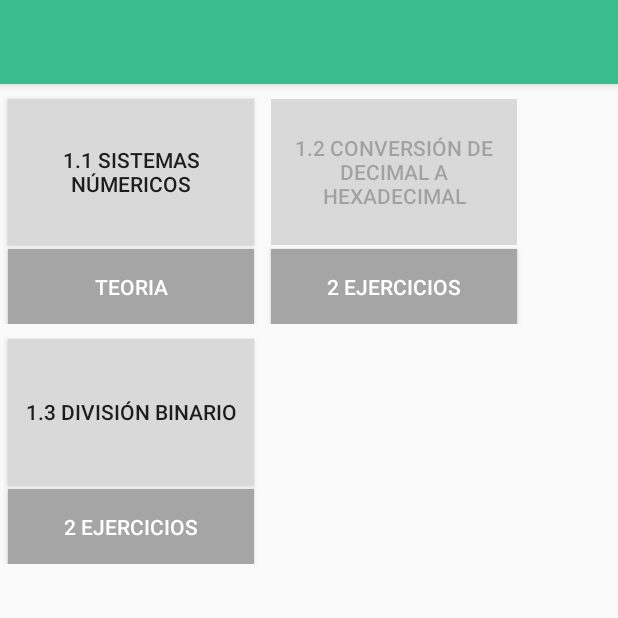
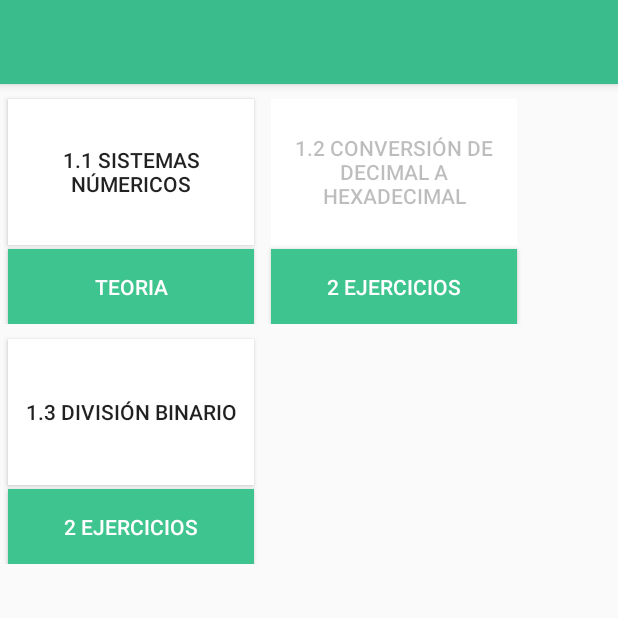
Before and after one commit to carlabalam/MDProject, an Android app: the Subtemas screen opened directly, with no data from a screen before it, on a phone screen of 412 x 824 dp, the top half of it. Run offline under Robolectric (Android 15) with nearby library versions, the light colour scheme and no system bars.

Commit message:
Mejora en los colores de los subtemas

```diff
--- a/app/src/main/res/values/colors.xml
+++ b/app/src/main/res/values/colors.xml
@@ -3,6 +3,6 @@
     <color name="colorPrimary">#3abc8c</color>
     <color name="colorPrimaryDark">#FF038B59</color>
     <color name="colorAccent">#FF000000</color>
-    <color name="colorBotonSup">#d9d9d9</color>
-    <color name="colorBotonInf">#a5a5a5</color>
+    <color name="colorBotonSup">#FFFFFF</color>
+    <color name="colorBotonInf">#3ec48e</color>
 </resources>
```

------------------------

Task to complete:
Set down the data exactly as it appears, without any images.

Exercise response:
Before and after one commit to carlabalam/MDProject, an Android app: the Subtemas screen opened directly, with no data from a screen before it, on a phone screen of 412 x 824 dp, the top half of it. Run offline under Robolectric (Android 15) with nearby library versions, the light colour scheme and no system bars.

Commit message:
Mejora en los colores de los subtemas

```diff
--- a/app/src/main/res/values/colors.xml
+++ b/app/src/main/res/values/colors.xml
@@ -3,6 +3,6 @@
     <color name="colorPrimary">#3abc8c</color>
     <color name="colorPrimaryDark">#FF038B59</color>
     <color name="colorAccent">#FF000000</color>
-    <color name="colorBotonSup">#d9d9d9</color>
-    <color name="colorBotonInf">#a5a5a5</color>
+    <color name="colorBotonSup">#FFFFFF</color>
+    <color name="colorBotonInf">#3ec48e</color>
 </resources>
```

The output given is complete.